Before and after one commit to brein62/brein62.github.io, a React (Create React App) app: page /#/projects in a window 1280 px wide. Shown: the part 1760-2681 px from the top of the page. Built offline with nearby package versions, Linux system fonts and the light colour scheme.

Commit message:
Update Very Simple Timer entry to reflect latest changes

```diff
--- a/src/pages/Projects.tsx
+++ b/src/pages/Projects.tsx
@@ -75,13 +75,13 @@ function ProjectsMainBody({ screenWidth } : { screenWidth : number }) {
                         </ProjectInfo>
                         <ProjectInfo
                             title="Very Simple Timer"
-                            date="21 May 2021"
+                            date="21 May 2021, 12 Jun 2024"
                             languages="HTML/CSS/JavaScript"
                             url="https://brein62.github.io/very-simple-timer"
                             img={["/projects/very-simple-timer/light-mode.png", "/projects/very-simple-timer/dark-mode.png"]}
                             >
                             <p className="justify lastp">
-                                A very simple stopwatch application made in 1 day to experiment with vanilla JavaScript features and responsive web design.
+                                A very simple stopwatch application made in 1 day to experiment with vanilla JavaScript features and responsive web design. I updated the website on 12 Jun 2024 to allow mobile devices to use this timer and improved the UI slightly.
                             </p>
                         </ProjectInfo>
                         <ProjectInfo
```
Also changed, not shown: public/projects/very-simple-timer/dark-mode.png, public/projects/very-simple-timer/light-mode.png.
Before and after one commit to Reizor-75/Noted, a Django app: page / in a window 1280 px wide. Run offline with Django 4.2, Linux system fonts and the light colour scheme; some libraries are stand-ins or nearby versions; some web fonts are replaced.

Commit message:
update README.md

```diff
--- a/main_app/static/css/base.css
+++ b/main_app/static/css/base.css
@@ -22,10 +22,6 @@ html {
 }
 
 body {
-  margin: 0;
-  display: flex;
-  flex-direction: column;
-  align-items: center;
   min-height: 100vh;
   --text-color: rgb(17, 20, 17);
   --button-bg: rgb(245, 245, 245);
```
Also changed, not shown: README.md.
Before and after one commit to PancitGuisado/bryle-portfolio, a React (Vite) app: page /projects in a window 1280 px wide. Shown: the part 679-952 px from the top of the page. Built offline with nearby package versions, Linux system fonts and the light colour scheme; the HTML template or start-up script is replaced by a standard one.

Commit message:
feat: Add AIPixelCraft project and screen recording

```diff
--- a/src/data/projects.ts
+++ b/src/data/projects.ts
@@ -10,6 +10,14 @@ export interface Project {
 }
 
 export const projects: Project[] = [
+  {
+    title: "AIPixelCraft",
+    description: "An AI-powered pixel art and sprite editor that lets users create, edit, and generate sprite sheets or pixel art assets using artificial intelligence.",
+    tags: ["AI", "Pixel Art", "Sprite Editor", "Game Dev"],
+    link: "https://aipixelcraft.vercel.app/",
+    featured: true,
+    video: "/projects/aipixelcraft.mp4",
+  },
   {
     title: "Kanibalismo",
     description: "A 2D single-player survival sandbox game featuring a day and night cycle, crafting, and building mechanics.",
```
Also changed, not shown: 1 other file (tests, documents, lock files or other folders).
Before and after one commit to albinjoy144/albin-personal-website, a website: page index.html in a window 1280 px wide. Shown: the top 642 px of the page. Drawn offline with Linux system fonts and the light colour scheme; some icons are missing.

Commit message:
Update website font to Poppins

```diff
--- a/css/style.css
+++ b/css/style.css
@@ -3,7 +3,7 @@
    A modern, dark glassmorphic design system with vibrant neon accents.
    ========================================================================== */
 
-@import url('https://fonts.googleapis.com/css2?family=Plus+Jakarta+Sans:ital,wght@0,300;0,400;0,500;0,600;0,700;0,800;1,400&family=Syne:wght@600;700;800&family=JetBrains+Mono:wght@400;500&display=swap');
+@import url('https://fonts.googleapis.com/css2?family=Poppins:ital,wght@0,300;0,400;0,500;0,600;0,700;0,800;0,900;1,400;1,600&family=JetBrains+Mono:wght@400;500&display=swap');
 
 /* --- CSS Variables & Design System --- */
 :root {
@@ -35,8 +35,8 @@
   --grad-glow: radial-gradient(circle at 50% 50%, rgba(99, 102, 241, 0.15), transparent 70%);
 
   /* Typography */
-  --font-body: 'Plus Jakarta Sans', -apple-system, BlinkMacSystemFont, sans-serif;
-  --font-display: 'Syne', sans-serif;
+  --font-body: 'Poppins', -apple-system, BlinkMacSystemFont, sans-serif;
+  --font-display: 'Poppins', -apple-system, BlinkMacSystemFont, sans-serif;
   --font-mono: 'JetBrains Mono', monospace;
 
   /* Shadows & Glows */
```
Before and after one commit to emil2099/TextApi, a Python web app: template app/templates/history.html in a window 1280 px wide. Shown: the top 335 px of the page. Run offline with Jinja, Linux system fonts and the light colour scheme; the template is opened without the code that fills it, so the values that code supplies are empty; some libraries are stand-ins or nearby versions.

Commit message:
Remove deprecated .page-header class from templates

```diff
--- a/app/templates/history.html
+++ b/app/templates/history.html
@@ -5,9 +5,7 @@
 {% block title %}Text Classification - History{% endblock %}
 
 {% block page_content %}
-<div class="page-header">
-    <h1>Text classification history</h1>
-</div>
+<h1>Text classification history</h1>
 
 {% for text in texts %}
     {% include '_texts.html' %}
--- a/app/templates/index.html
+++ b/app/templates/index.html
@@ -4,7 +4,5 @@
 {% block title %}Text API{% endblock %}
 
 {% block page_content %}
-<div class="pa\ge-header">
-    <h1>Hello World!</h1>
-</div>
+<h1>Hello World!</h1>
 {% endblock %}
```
+++++
• Problem to work on
Write down all the entries again without a single difference.

• Written response
Before and after one commit to brein62/brein62.github.io, a React (Create React App) app: page /#/projects in a window 1280 px wide. Shown: the part 1760-2681 px from the top of the page. Built offline with nearby package versions, Linux system fonts and the light colour scheme.

Commit message:
Update Very Simple Timer entry to reflect latest changes

```diff
--- a/src/pages/Projects.tsx
+++ b/src/pages/Projects.tsx
@@ -75,13 +75,13 @@ function ProjectsMainBody({ screenWidth } : { screenWidth : number }) {
                         </ProjectInfo>
                         <ProjectInfo
                             title="Very Simple Timer"
-                            date="21 May 2021"
+                            date="21 May 2021, 12 Jun 2024"
                             languages="HTML/CSS/JavaScript"
                             url="https://brein62.github.io/very-simple-timer"
                             img={["/projects/very-simple-timer/light-mode.png", "/projects/very-simple-timer/dark-mode.png"]}
                             >
                             <p className="justify lastp">
-                                A very simple stopwatch application made in 1 day to experiment with vanilla JavaScript features and responsive web design.
+                                A very simple stopwatch application made in 1 day to experiment with vanilla JavaScript features and responsive web design. I updated the website on 12 Jun 2024 to allow mobile devices to use this timer and improved the UI slightly.
                             </p>
                         </ProjectInfo>
                         <ProjectInfo
```
Also changed, not shown: public/projects/very-simple-timer/dark-mode.png, public/projects/very-simple-timer/light-mode.png.
Before and after one commit to Reizor-75/Noted, a Django app: page / in a window 1280 px wide. Run offline with Django 4.2, Linux system fonts and the light colour scheme; some libraries are stand-ins or nearby versions; some web fonts are replaced.

Commit message:
update README.md

```diff
--- a/main_app/static/css/base.css
+++ b/main_app/static/css/base.css
@@ -22,10 +22,6 @@ html {
 }
 
 body {
-  margin: 0;
-  display: flex;
-  flex-direction: column;
-  align-items: center;
   min-height: 100vh;
   --text-color: rgb(17, 20, 17);
   --button-bg: rgb(245, 245, 245);
```
Also changed, not shown: README.md.
Before and after one commit to PancitGuisado/bryle-portfolio, a React (Vite) app: page /projects in a window 1280 px wide. Shown: the part 679-952 px from the top of the page. Built offline with nearby package versions, Linux system fonts and the light colour scheme; the HTML template or start-up script is replaced by a standard one.

Commit message:
feat: Add AIPixelCraft project and screen recording

```diff
--- a/src/data/projects.ts
+++ b/src/data/projects.ts
@@ -10,6 +10,14 @@ export interface Project {
 }
 
 export const projects: Project[] = [
+  {
+    title: "AIPixelCraft",
+    description: "An AI-powered pixel art and sprite editor that lets users create, edit, and generate sprite sheets or pixel art assets using artificial intelligence.",
+    tags: ["AI", "Pixel Art", "Sprite Editor", "Game Dev"],
+    link: "https://aipixelcraft.vercel.app/",
+    featured: true,
+    video: "/projects/aipixelcraft.mp4",
+  },
   {
     title: "Kanibalismo",
     description: "A 2D single-player survival sandbox game featuring a day and night cycle, crafting, and building mechanics.",
```
Also changed, not shown: 1 other file (tests, documents, lock files or other folders).
Before and after one commit to albinjoy144/albin-personal-website, a website: page index.html in a window 1280 px wide. Shown: the top 642 px of the page. Drawn offline with Linux system fonts and the light colour scheme; some icons are missing.

Commit message:
Update website font to Poppins

```diff
--- a/css/style.css
+++ b/css/style.css
@@ -3,7 +3,7 @@
    A modern, dark glassmorphic design system with vibrant neon accents.
    ========================================================================== */
 
-@import url('https://fonts.googleapis.com/css2?family=Plus+Jakarta+Sans:ital,wght@0,300;0,400;0,500;0,600;0,700;0,800;1,400&family=Syne:wght@600;700;800&family=JetBrains+Mono:wght@400;500&display=swap');
+@import url('https://fonts.googleapis.com/css2?family=Poppins:ital,wght@0,300;0,400;0,500;0,600;0,700;0,800;0,900;1,400;1,600&family=JetBrains+Mono:wght@400;500&display=swap');
 
 /* --- CSS Variables & Design System --- */
 :root {
@@ -35,8 +35,8 @@
   --grad-glow: radial-gradient(circle at 50% 50%, rgba(99, 102, 241, 0.15), transparent 70%);
 
   /* Typography */
-  --font-body: 'Plus Jakarta Sans', -apple-system, BlinkMacSystemFont, sans-serif;
-  --font-display: 'Syne', sans-serif;
+  --font-body: 'Poppins', -apple-system, BlinkMacSystemFont, sans-serif;
+  --font-display: 'Poppins', -apple-system, BlinkMacSystemFont, sans-serif;
   --font-mono: 'JetBrains Mono', monospace;
 
   /* Shadows & Glows */
```
Before and after one commit to emil2099/TextApi, a Python web app: template app/templates/history.html in a window 1280 px wide. Shown: the top 335 px of the page. Run offline with Jinja, Linux system fonts and the light colour scheme; the template is opened without the code that fills it, so the values that code supplies are empty; some libraries are stand-ins or nearby versions.

Commit message:
Remove deprecated .page-header class from templates

```diff
--- a/app/templates/history.html
+++ b/app/templates/history.html
@@ -5,9 +5,7 @@
 {% block title %}Text Classification - History{% endblock %}
 
 {% block page_content %}
-<div class="page-header">
-    <h1>Text classification history</h1>
-</div>
+<h1>Text classification history</h1>
 
 {% for text in texts %}
     {% include '_texts.html' %}
--- a/app/templates/index.html
+++ b/app/templates/index.html
@@ -4,7 +4,5 @@
 {% block title %}Text API{% endblock %}
 
 {% block page_content %}
-<div class="pa\ge-header">
-    <h1>Hello World!</h1>
-</div>
+<h1>Hello World!</h1>
 {% endblock %}
```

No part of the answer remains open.